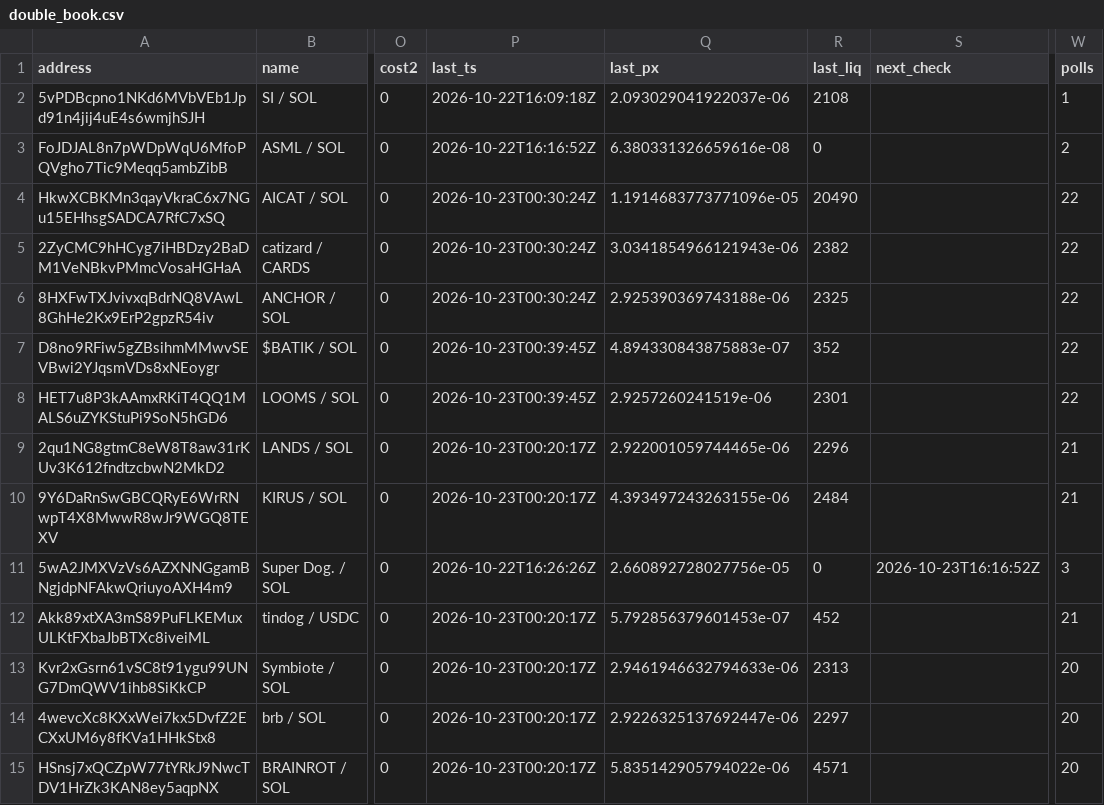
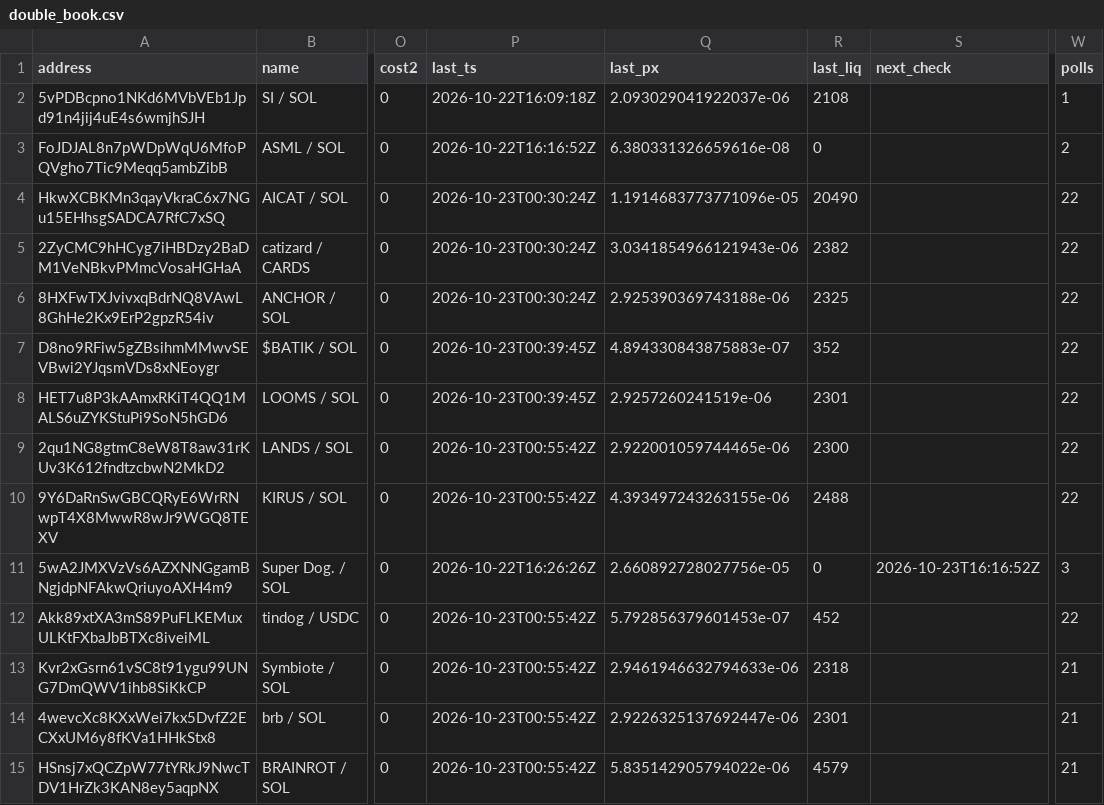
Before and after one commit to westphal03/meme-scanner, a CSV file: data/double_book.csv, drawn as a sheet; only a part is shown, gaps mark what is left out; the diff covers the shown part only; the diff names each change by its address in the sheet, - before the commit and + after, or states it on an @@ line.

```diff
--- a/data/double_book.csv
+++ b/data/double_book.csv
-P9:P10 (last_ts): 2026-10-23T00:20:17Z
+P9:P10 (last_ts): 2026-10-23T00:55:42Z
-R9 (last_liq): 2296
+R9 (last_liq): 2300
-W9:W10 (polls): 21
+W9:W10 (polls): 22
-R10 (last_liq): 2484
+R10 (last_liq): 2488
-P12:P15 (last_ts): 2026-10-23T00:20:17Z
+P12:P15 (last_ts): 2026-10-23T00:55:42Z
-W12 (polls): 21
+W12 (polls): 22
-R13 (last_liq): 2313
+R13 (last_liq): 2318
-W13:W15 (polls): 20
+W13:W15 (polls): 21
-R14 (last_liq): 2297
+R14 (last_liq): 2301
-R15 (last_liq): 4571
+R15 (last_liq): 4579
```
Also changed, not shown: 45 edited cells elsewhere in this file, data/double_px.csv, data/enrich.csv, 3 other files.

===============

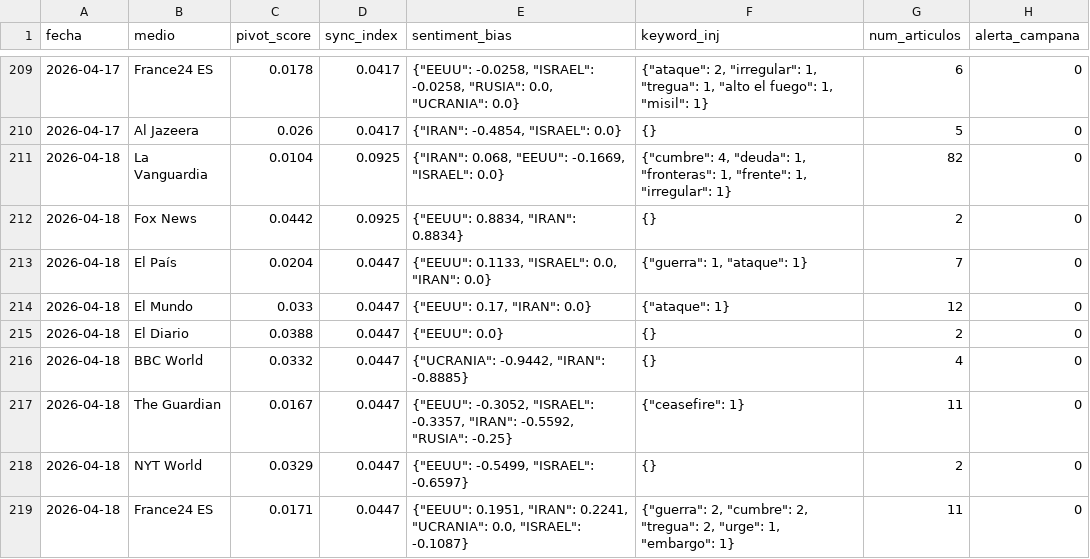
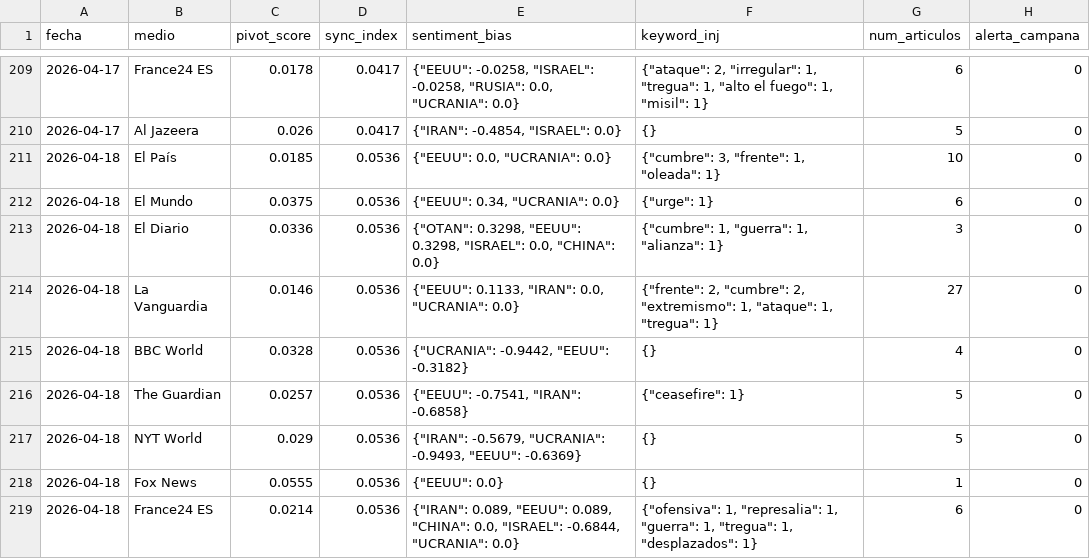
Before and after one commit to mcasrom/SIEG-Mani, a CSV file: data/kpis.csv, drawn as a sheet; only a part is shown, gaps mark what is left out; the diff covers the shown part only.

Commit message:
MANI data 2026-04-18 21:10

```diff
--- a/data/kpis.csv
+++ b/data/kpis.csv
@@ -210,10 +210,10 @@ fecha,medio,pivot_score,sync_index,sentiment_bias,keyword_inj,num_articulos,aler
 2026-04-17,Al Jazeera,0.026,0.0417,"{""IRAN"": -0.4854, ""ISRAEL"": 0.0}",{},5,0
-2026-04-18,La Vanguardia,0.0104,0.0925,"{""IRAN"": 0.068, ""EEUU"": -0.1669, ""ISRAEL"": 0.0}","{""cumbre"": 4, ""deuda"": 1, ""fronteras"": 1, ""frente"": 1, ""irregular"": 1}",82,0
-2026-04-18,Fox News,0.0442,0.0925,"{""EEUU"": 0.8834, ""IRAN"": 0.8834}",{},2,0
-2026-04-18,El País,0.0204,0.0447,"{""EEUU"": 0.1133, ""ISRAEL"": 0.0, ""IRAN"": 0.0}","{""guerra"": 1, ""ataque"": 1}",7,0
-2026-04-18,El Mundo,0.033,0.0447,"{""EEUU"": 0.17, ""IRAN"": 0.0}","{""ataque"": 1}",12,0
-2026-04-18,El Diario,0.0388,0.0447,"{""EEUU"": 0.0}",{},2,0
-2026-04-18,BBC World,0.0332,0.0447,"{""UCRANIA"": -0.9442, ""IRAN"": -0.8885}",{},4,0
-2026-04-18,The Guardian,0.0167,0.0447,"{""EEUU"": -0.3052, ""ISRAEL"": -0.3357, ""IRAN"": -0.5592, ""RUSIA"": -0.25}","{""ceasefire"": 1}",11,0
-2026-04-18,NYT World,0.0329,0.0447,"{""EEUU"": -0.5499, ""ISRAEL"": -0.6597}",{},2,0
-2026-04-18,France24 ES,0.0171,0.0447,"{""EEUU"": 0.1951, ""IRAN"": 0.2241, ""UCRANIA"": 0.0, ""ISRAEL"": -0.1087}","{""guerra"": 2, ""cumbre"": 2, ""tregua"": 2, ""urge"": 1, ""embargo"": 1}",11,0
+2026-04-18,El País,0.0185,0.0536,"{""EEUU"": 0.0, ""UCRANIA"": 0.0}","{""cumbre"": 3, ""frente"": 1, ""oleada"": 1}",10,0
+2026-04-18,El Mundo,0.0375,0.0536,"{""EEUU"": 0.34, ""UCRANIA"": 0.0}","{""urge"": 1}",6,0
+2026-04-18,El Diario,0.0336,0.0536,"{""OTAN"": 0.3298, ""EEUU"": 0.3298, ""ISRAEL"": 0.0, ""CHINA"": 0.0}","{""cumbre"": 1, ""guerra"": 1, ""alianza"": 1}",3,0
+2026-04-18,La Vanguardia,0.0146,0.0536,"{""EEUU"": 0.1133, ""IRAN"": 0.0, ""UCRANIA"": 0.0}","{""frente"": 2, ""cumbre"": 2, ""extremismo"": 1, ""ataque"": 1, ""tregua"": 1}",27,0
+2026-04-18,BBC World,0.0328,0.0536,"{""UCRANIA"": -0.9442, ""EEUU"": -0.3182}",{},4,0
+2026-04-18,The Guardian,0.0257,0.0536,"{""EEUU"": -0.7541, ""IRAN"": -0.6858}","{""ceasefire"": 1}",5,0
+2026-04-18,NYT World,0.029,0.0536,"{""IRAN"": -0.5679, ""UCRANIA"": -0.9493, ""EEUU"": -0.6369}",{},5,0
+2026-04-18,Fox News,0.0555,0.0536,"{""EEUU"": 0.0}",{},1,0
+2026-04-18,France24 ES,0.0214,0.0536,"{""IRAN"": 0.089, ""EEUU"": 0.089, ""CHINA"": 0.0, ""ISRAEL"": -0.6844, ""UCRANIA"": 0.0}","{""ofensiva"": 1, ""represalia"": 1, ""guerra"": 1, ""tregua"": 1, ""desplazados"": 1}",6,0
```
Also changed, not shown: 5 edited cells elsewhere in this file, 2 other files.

===============

* TASK ITEM:
Only the lines above from the line containing "Before and after one commit to westphal03/meme-scanner, a" through the line containing "Also changed, not shown: 45" should be retyped, exactly and with both ends included.

* OUTPUT OF THE TASK:
Before and after one commit to westphal03/meme-scanner, a CSV file: data/double_book.csv, drawn as a sheet; only a part is shown, gaps mark what is left out; the diff covers the shown part only; the diff names each change by its address in the sheet, - before the commit and + after, or states it on an @@ line.

```diff
--- a/data/double_book.csv
+++ b/data/double_book.csv
-P9:P10 (last_ts): 2026-10-23T00:20:17Z
+P9:P10 (last_ts): 2026-10-23T00:55:42Z
-R9 (last_liq): 2296
+R9 (last_liq): 2300
-W9:W10 (polls): 21
+W9:W10 (polls): 22
-R10 (last_liq): 2484
+R10 (last_liq): 2488
-P12:P15 (last_ts): 2026-10-23T00:20:17Z
+P12:P15 (last_ts): 2026-10-23T00:55:42Z
-W12 (polls): 21
+W12 (polls): 22
-R13 (last_liq): 2313
+R13 (last_liq): 2318
-W13:W15 (polls): 20
+W13:W15 (polls): 21
-R14 (last_liq): 2297
+R14 (last_liq): 2301
-R15 (last_liq): 4571
+R15 (last_liq): 4579
```
Also changed, not shown: 45 edited cells elsewhere in this file, data/double_px.csv, data/enrich.csv, 3 other files.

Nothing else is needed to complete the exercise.